THE PROBLEM: Copies of all lines that contain "MaterialApp" are needed; take them from the data below.

START THE RECORDS

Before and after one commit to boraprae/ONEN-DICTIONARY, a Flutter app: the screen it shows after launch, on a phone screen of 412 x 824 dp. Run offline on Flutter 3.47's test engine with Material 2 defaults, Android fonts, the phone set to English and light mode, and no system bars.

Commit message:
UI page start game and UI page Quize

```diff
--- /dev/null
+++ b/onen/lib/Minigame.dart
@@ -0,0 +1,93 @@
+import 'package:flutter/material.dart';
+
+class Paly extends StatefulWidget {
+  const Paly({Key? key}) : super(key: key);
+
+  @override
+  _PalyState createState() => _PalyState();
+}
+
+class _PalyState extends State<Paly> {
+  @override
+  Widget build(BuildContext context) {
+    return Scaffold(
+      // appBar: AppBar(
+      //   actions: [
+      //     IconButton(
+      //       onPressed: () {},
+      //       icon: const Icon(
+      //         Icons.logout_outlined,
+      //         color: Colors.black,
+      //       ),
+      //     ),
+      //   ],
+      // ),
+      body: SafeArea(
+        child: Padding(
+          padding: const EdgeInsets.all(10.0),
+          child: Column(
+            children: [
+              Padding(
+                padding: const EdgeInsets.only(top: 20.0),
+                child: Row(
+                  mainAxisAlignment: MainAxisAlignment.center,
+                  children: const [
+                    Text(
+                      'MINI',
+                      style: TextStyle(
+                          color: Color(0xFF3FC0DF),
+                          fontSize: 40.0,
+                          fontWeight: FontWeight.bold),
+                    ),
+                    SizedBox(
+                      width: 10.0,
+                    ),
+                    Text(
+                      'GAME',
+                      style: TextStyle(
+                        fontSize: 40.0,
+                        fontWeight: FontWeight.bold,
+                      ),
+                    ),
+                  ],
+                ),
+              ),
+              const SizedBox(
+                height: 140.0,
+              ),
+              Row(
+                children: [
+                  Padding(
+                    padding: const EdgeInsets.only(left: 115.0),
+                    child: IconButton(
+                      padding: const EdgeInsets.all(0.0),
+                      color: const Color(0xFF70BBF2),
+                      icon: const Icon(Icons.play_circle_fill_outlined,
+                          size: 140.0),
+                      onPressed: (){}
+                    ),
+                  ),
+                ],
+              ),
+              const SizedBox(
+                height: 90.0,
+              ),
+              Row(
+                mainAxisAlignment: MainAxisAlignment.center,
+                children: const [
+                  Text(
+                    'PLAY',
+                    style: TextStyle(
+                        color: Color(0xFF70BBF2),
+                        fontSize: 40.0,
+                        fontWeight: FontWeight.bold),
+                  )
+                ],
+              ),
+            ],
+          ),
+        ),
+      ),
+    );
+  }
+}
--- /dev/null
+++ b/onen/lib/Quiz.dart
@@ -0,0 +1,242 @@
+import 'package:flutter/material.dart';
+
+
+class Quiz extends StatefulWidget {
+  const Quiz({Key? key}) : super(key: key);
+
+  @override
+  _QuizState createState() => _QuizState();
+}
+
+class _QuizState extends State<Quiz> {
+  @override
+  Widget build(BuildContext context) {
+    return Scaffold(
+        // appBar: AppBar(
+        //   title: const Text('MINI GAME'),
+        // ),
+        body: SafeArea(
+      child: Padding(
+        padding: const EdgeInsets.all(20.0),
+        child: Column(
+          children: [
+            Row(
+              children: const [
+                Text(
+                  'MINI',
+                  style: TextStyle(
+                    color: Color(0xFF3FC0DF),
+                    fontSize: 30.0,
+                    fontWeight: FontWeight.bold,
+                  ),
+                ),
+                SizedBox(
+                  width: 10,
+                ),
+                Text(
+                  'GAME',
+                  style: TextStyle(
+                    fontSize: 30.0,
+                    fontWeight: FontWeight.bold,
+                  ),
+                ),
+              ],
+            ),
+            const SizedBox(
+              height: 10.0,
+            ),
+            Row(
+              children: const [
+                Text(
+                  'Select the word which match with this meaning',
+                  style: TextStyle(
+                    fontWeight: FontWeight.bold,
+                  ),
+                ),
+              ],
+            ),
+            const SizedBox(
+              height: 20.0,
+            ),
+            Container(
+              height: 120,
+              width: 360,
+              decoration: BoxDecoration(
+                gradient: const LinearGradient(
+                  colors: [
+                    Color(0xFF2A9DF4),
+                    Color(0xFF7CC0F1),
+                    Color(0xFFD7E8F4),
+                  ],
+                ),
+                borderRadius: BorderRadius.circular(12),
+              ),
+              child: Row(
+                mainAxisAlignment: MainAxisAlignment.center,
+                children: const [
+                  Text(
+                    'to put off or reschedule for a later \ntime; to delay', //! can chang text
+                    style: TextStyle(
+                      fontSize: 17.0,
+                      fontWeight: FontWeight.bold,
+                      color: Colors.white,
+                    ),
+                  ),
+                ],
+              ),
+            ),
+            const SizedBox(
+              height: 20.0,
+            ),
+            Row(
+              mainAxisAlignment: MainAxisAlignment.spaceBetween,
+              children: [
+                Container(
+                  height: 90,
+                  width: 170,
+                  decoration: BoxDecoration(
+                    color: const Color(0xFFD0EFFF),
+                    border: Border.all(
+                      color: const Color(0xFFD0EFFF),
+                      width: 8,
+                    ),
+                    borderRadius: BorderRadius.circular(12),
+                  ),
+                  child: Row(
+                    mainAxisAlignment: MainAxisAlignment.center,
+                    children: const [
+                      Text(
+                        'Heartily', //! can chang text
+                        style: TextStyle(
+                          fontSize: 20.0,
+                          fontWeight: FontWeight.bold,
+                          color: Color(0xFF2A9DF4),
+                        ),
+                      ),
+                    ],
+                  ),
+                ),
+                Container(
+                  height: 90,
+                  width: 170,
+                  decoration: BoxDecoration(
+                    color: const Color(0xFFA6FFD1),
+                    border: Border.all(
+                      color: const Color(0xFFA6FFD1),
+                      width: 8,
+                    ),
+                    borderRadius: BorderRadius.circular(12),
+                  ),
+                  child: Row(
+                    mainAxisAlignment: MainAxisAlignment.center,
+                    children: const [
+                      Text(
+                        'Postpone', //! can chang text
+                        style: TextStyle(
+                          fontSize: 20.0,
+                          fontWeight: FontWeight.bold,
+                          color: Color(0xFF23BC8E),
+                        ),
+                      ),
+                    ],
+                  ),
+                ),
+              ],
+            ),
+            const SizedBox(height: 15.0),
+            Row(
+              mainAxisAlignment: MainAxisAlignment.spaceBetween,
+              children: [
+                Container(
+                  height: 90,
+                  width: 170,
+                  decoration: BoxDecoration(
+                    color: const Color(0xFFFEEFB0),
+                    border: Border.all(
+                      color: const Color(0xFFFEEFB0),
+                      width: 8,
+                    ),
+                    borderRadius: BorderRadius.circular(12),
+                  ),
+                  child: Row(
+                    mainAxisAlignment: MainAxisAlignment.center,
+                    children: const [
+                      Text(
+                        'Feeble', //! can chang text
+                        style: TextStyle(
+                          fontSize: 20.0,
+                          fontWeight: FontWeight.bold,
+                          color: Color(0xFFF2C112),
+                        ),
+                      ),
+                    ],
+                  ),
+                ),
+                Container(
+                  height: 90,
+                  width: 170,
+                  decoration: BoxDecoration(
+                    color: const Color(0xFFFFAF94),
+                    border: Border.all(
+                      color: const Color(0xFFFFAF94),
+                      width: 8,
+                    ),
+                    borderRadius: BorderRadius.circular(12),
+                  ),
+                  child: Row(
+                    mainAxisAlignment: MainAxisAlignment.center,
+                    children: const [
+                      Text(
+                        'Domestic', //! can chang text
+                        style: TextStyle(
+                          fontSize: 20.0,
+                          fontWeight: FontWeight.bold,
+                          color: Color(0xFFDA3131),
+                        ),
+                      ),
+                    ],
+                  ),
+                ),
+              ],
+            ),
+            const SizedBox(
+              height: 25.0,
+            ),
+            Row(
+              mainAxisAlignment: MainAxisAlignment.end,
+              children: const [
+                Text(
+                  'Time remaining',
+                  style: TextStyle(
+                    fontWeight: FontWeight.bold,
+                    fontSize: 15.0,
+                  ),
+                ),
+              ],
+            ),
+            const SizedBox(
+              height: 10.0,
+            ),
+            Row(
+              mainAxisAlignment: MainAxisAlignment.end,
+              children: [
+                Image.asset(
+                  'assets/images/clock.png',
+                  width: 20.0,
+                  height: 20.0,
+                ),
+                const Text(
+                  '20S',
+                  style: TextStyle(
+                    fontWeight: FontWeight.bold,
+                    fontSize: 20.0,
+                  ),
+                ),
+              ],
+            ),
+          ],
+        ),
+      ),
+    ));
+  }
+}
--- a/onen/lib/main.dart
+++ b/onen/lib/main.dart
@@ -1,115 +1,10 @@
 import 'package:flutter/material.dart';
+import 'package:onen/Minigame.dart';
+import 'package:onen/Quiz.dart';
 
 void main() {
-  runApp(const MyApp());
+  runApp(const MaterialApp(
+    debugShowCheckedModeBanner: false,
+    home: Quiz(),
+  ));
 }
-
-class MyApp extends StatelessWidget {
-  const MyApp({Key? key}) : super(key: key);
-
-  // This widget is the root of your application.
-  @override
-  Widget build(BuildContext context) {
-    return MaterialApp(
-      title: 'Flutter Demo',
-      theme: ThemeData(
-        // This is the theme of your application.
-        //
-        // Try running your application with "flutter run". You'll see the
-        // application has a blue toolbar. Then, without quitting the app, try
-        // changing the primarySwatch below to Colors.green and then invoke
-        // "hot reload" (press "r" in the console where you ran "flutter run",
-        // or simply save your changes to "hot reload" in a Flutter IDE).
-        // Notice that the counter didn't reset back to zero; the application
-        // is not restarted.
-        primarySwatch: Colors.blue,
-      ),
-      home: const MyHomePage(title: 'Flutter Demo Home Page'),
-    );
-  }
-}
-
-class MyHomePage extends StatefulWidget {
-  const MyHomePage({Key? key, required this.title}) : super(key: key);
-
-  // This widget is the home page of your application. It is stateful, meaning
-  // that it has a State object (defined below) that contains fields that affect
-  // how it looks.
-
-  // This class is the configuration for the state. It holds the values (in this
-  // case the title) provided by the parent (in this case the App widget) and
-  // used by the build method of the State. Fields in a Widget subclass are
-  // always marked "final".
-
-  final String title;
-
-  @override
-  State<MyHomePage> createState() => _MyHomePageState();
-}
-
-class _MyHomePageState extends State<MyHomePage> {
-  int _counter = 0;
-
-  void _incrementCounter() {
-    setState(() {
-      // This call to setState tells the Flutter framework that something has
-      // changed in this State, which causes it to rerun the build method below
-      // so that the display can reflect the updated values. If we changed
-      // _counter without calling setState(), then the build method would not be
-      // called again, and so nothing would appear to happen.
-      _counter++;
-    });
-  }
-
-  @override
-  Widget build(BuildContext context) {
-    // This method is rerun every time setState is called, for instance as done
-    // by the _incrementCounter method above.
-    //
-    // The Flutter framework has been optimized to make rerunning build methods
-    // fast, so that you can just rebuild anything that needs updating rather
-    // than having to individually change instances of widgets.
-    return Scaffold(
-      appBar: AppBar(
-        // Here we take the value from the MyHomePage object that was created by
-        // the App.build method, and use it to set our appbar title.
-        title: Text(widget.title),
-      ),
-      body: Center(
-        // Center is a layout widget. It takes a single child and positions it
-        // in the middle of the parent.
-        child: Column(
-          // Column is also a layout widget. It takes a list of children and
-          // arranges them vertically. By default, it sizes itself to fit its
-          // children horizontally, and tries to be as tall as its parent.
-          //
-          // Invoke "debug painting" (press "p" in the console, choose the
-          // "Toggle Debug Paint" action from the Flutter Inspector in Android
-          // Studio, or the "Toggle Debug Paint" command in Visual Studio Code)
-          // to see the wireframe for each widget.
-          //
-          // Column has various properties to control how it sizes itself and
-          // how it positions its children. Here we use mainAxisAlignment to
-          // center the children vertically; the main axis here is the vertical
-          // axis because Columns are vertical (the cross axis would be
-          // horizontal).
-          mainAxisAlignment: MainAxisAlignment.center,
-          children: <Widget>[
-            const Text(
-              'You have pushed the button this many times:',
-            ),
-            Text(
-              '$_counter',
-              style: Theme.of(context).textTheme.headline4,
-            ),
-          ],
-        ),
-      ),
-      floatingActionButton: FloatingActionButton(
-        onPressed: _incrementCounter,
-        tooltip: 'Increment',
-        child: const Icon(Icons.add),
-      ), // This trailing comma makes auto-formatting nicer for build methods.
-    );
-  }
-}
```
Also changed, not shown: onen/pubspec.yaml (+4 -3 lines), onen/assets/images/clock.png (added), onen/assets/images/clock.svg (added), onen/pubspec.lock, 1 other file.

END THE RECORDS

TASK RESPONSE:
+  runApp(const MaterialApp(
-    return MaterialApp(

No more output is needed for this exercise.